Hyperledger Fabric has unlimited potential, and is one of the best frameworks to implement your blockchain business network in. The current version, Fabric 1.1, involves the use of CouchDB or LevelDB as storage/state/database options.
Although the network implementation considers privacy and security of data in the network as a priority, by default, all of the data that is stored in the state is plain-text. When we deal with critical data, it is always considered the best practice to not store as plain-text. It’s in the nature of blockchains to contain cryptographic signing and encryption data.
This article will explain how to encrypt and then store the data to the state, and obviously how to decrypt and use it, all in a secure manner.
You know how to write and deploy Go chaincode to the network, and are comfortable working with Hyperledger Fabric.
If you don’t, read through our previous articles to get settled.
Understanding Encryption Resources
Before we dive into the implementation, let’s understand what resources Fabric provides to implement this, and what their role is. If you want to get directly to the implementation, skip this section.
The packages that we’ll be using include,
- BCCSP - The BlockChain Cryptographic Service Provider is the package that offers the implementation of cryptographic standards and algorithms.
- BCCSPFactory - The BCCSPFactory is used to get instances of the BCCSP interface. A Factory, has a name used to address it.
- Entities - An entity is the basic interface for all crypto entities that are used by the library to obtain chaincode-level encryption. This package holds many methods that implement cryptographic operations. We will be using 3 such methods, one for creating the AES256 entity, and the other two to perform the encryption and decryption.

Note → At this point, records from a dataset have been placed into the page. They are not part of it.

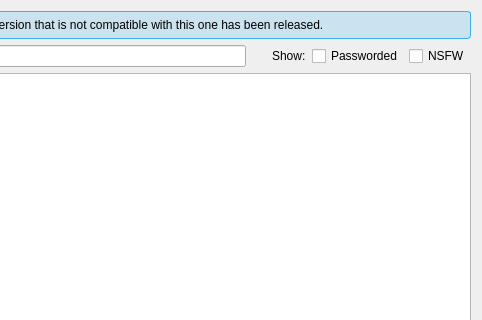
This is src/desktop/ui/joindialog.ui in drawpile/Drawpile as Qt 5 draws it before an edit; both pictures show x 252 to 734 and y 0 to 320 of the 734 by 485 pixel window. The edited form follows.
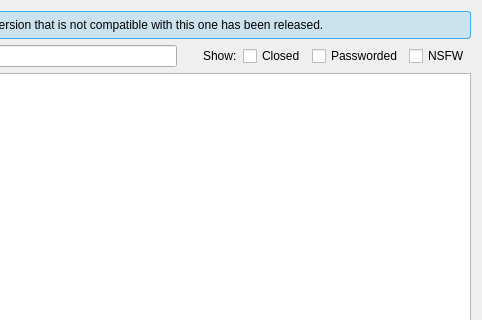
This is the edited form. Icons and pictures are not drawn.

Commit message: Add "closed" session list filtering option

What changed in the file:
```diff
--- a/src/desktop/ui/joindialog.ui
+++ b/src/desktop/ui/joindialog.ui
@@ -69,6 +69,13 @@
        </property>
       </widget>
      </item>
+     <item>
+      <widget class="QCheckBox" name="showClosed">
+       <property name="text">
+        <string>Closed</string>
+       </property>
+      </widget>
+     </item>
      <item>
       <widget class="QCheckBox" name="showPassworded">
        <property name="text">
```
The commit also changes 4 other files.
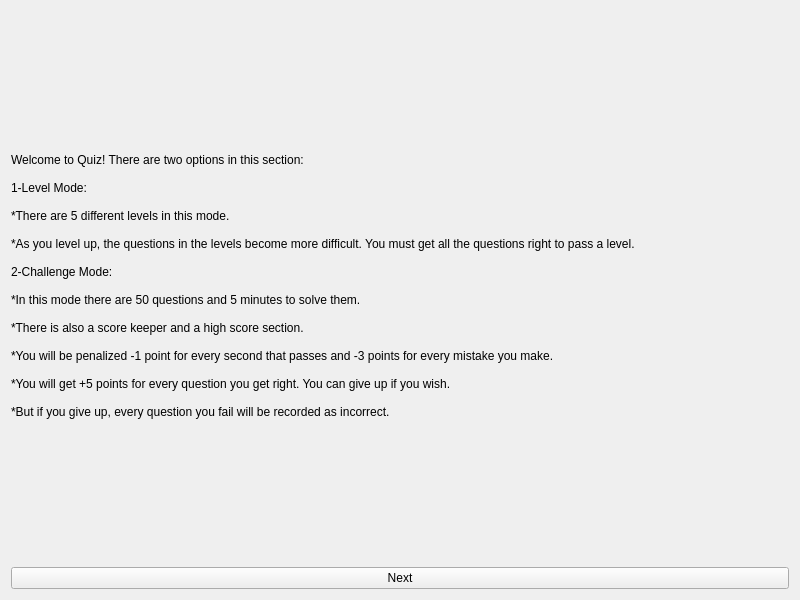
This is STAGE4/periodiCpp/forms/quizsection.ui in demirciAhmet/periodiCpp as Qt 5 draws it before an edit. The edited form follows.
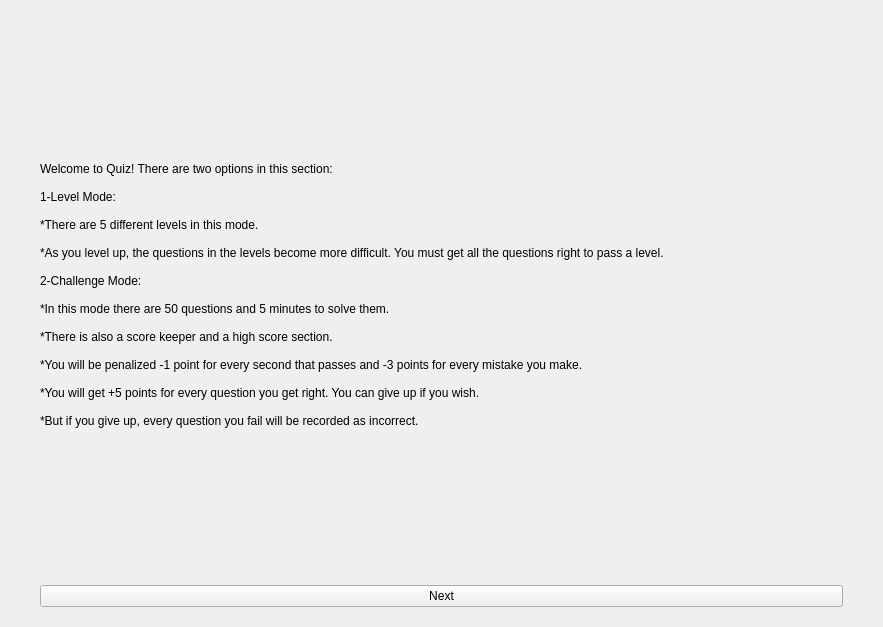
This is the edited form.

```diff
--- a/STAGE4/periodiCpp/forms/quizsection.ui
+++ b/STAGE4/periodiCpp/forms/quizsection.ui
@@ -6,14 +6,23 @@
    <rect>
     <x>0</x>
     <y>0</y>
-    <width>800</width>
-    <height>600</height>
+    <width>883</width>
+    <height>627</height>
    </rect>
   </property>
   <property name="windowTitle">
    <string>QuizSection</string>
   </property>
   <layout class="QVBoxLayout" name="verticalLayout">
+   <property name="leftMargin">
+    <number>40</number>
+   </property>
+   <property name="rightMargin">
+    <number>40</number>
+   </property>
+   <property name="bottomMargin">
+    <number>20</number>
+   </property>
    <item>
     <widget class="QLabel" name="label_2">
      <property name="text">
```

We will use the basic-network configuration provided in Hyperledger Fabric’s documentation, as our template. We will make use of an isolated package, making it easier to use in multiple projects. So configure your network according to the documentation.
Creating the package
Let’s create a go package with a cool name, FabCrypt, to hold the encryption and decryption middleware.
The directory structure as follows,
BCCSP provides two primary functions that we’ll use here
- Simple Encryption and Decryption
- Signed Encryption and Decryption
We will use and implement the former for this article.
- We start by creating the primary functions, that do the main work
- Encrypt and Store to state
- Get from state and Decrypt
- Let’s create wrappers for these functions, that validate the requirements. The key that will be used to encrypt/decrypt will have to be passed as a 32 byte array (AES 256 bit array). For the article, we will use a 0 filled byte array. Highly recommend to not use this as-is, please add your own key.
Both of these functions specified above are out wrappers, and send in the entity that has been loaded with either the encryption/decryption key, the bccsp instance, and the IV(optional).
In our main package, we will write the testing functions to verify these modules. You can use the implementation as a simple template, to add to the next big thing you will be building.
Testing The Chaincode
Let’s test our chaincode with the network. Make sure that you have the
cli container up and running. The flag
-C specifies the channel name,
-n specifies the chaincode name,
-c specify the inputs we’re sending.
As you can see from the above snippet, “WakandaForeva” is the string we’re trying to encrypt.
You can navigate to
http://localhost:5984/_utils/ in your browser, to verify CouchDB’s interface. This is how the record that got stored should look like.
You will not be able to see the value “WakandaForeva” anywhere here, and notice that it has been encrypted.
Let’s test the decryption now.
On executing this command, we get the following response -
It worked! The query result is “WakandaForeva”
So this is how we can implement end to end encryption for our Hyperledger Fabric chaincode. Comment below if you have any questions or suggestions!
This is a companion discussion topic for the original entry at https://www.skcript.com/svr/end-to-end-encryption-hyperledger-fabric/